What happens when death takes a loved one, while on a holiday overseas? For the survivors back home, the tragedy can be emotionally and financially catastrophic - so bad, in fact, that the matter has come under congressional study.

Some of the tales documented by the bereaved could fill a horror portfolio. Stories include: ill-prepared remains being shipped back to this country; delays of from weeks to months in shipment of bodies because of bureaucracy and red tape; exorbitant charges that put bereaved families on the brink of financial ruin.

This year about 10,000 Americans are expected to die on foreign soil, according to the American Council of Life Insurance. Of that number, the council said, most of the deaths will be among the 1.3 million Americans now living abroad, but a goodly number will also be tourists.

When a U.S. citizen dies in a foreign country, officials of that country notify the U.S. embassy or consulate there. They, in turn, forward the information to the State Department in Washington, which notifies the next of kin. The family then is faced with several decisions that must be made quickly, according to Edward C. Johnson, who with his wife Gail is a consultant on international affairs for the National Funeral Directors Association.

The family must decide whether the body should be returned to the United States or be cremated and the remains returned, or whether the body or cremated remains should be buried in the country where the death occurred.

According to the Johnsons, who are funeral directors in Chicago, prices for shipping the body back to the United States vary from $2,100 to $4,500 depending on where the death occurred and the cost of preparing the body. The air freight alone is pretty sleep because a heavy zinc-lined casket normally is used. The preparation fees also are high, especially when it comes to embalming, since this is not practiced in most countries.

The preparation and shipping fees have to be paid immediately, and can put a horrendous financial strain on a family. U.S. life insurance companies will pay death benefits upon receipt of an official death certificate, but because of delays by local authorities abroad and overseas mailing difficulties a family might wait weeks or longer before the necessary documents arrive.

The family may encounter other heart-rending problems, depending on where their loved one died, according to Sen. John Glenn (D-Ohio). In some parts of the world, he said, communications are slow and interment laws so strict that bodies are buried by the time the family hears about the death. The exhumation and return of the body are problems, because some countries will not allow a body to be exhumed for six months or more.

The State Department is preparing a study of this problem that is scheduled for presentation to Congress at the beginning of next year. Glenn, a member of the Senate Foreign Relations Committee, called for the study after one of his young constituents died in France.

The youth, Thomas Malone of Ashland, Ohio, collapsed and died of an apparent heart attack. He was a medical student at Montpeller College in France. The Malones received a telegram a day after their son's death.
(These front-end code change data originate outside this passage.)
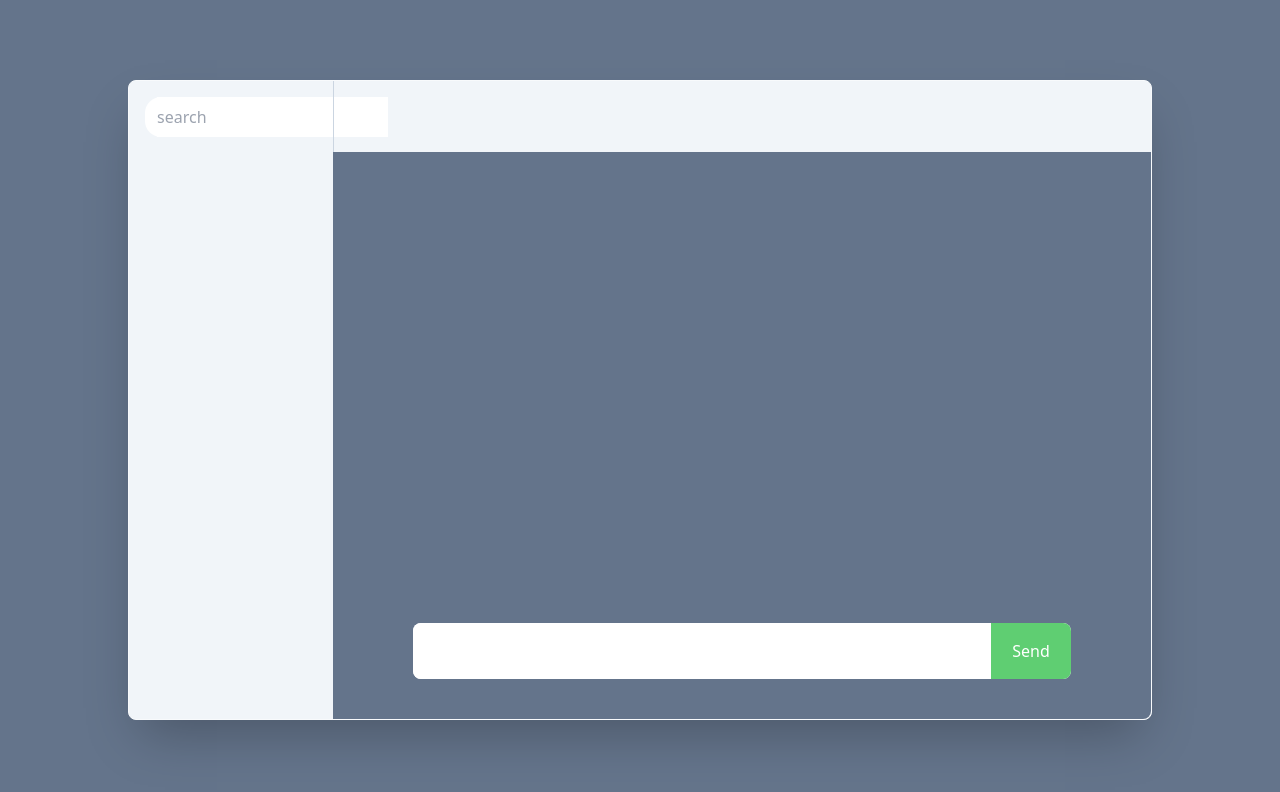
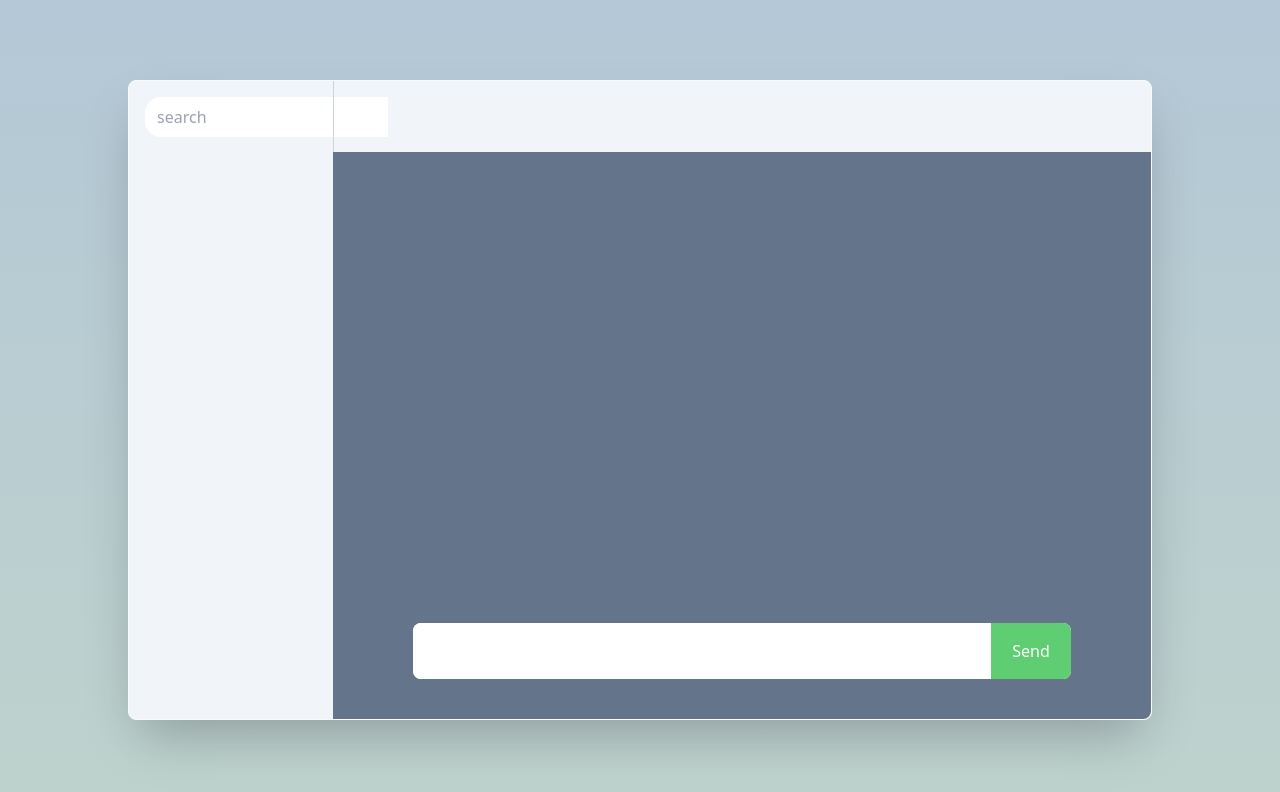
Before and after one commit to loo-y/GeminiChatUp, a Next.js app: page / in a window 1280 px wide. Shown: the top 792 px of the page. Built offline with nearby package versions, Linux system fonts and the light colour scheme.

Commit message:
fix: Update globals.css

```diff
--- a/app/globals.css
+++ b/app/globals.css
@@ -4,16 +4,8 @@
 
 :root {
   --foreground-rgb: 0, 0, 0;
-  --background-start-rgb: 100 116 139;
-  --background-end-rgb: 100 116 139;
-}
-
-@media (prefers-color-scheme: dark) {
-  :root {
-    --foreground-rgb: 255, 255, 255;
-    --background-start-rgb: 0, 0, 0;
-    --background-end-rgb: 0, 0, 0;
-  }
+  --background-start-rgb: 180, 200, 215;
+  --background-end-rgb: 190 210 205;
 }
 
 body {
```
It listed the options and the costs for the disposition of the body - $3,000 for the body to be returned to the United States, $1,500 for cremation and the return of the remains, $1,000 for burial in France.

"The telegram I got from our government absolutely shocked me," said the youth's mother, Colista Malone, who alleged that the American consulate in France and the State Department were callous and insensitive to the family tragedy.

The financially strapped family couldn't afford to bring their son's body home. However, family friends and others who heard of the Malones' plight raised to $3,000 and the youth's body was brought back to the United States for burial.

The family suffered great anguish and unnecessary hardship," Glenn said. "There just wasn't any way, under existing laws, that they could be helped."

Glenn notes that with travel overseas increasing, the scope of the problem will probably grow. "My (proposed) legislation requires the State Department to develop a program for the fast and humane return of the deceased American back to the United States."

However, it will be no easy matter. Among other things, to be universally acceptable, it will have to be approved by every nation an American travels to - just about every country on the globe. One proposal, to establish a passport insurance policy by hiking the passport fee, would guarantee payment for the return to the United States of the remains of any American who dies abroad. It has already been shelved for a number of reasons, including that it would be too expensive.

Until a solution is found, the Life Insurance Council suggests that travelers make arrangements with their families before departing, so that in the event of death the next of kin knows what to do and the life insurance agent can act quickly to process the necessary paperwork.

The National Funeral Directors Association has a leaflet, "Death of American Citizens Abroad," which contains advice and procedures. You can get a free copy by writing to Edward C. Johnson, National Funeral Directors Association, 2681 North Orchard St., Chicago, Ill 60614.